Yohnk said that to keep the two retention-focused programs for freshmen, CAS would have to give up three faculty positions in other college programs. Currently three academic departments are advertising for new faculty positions and would have to stop their searches.
According to Yohnk, neither of the programs should be funded by his college alone. Half of the students in Pathways are in the College of Business and Economics, Yohnk said. “Both Pathways and first-year seminars are important.

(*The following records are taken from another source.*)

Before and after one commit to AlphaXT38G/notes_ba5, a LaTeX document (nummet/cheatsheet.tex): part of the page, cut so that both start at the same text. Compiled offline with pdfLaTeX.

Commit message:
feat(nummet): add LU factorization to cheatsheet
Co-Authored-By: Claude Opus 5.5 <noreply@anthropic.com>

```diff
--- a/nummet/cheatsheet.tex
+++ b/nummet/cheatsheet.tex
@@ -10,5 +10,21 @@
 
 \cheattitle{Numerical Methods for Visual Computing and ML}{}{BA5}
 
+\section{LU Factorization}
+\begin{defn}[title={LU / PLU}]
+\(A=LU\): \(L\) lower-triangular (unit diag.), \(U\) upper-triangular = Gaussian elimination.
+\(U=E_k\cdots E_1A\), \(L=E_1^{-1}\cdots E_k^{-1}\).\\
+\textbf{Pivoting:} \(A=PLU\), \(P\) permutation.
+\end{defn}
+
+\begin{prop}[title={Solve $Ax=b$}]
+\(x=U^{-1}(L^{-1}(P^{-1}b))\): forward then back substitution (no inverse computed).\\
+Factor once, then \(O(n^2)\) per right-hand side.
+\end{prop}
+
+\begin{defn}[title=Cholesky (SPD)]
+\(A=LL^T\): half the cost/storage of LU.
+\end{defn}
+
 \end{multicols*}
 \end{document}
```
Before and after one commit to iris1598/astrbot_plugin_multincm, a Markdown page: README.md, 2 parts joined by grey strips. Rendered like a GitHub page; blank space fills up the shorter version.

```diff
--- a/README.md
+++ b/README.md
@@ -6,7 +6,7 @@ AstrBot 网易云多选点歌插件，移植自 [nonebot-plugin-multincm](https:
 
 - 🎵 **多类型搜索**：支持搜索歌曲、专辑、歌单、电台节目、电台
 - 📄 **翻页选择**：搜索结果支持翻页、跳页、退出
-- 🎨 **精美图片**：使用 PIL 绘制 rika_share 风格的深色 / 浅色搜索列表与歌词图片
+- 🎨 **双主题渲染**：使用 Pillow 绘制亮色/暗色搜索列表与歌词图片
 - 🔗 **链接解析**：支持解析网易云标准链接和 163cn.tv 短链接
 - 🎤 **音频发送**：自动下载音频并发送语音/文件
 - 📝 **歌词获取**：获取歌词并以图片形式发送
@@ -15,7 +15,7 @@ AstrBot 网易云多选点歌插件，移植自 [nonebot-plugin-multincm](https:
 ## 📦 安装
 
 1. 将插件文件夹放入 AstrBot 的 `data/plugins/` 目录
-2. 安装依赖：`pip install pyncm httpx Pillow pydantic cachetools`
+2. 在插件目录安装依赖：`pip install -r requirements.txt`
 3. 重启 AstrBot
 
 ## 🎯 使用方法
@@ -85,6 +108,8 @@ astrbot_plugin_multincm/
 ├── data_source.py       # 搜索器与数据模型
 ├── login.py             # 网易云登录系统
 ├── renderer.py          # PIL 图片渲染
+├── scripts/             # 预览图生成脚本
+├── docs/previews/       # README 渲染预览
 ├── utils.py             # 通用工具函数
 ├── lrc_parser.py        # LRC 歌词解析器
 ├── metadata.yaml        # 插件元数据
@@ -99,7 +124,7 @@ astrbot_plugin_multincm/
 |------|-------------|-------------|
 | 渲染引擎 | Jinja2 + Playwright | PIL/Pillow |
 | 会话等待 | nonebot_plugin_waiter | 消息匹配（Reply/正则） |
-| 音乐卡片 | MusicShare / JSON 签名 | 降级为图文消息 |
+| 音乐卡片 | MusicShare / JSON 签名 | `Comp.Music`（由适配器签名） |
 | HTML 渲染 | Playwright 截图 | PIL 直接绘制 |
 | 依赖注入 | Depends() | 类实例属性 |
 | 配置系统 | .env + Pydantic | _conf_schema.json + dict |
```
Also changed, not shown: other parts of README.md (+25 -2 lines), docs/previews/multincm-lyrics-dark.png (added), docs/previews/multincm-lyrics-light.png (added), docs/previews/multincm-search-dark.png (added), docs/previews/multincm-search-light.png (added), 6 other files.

The university itself has to carefully look at do we value these enough to fund them from the central budget.”
For some students like Nasra Ahmed, a junior studying criminology, the Pathways program provided a route to college that otherwise wouldn’t have been there.
“I wasn’t going to go to college,” Ahmed said. “Part of it was because I thought I wasn’t going to get the help I needed, and I was just going to drop out halfway. I didn’t want to do it.”
College wasn’t in her future until she met Pedro Renta, a recruiter for the UWRF Admissions Office. Renta visited Ahmed’s high school, where he introduced the university to the students and helped get Ahmed involved with the Pathways program.
When Ahmed found out that the Pathways program wasn’t going to continue being funded, she said she couldn’t help but think about students in similar situations to her own. When she was involved with Pathways in the fall of 2017, she learned how to write better papers, adjust to the college environment and pick the major that would suit her best.
“I’m angry in a way, because I think there is someone else out there that is just like me,” Ahmed said. “‘I’m not going to go to college, I’m not going to get extra help.’ Knowing now that UW-River Falls isn’t going to give extra help that other people need makes me sad for the school.”
Yohnk indicated there is a much better chance that the Pathways program could be funded by UWRF than the First Year Adventure program. FYA, as it’s known, would be significantly more expensive because it would include the entire freshman class in all four colleges at the university.
Ahmed said she recognizes the value of both programs and wants to see UWRF do everything it can to expedite their return.
“Find a way to keep the program. I’m still on track to graduate next spring,” Ahmed said. “I wouldn’t be here or wouldn’t have studied abroad if I didn’t get the opportunity to come here (because of Pathways). It does help people.”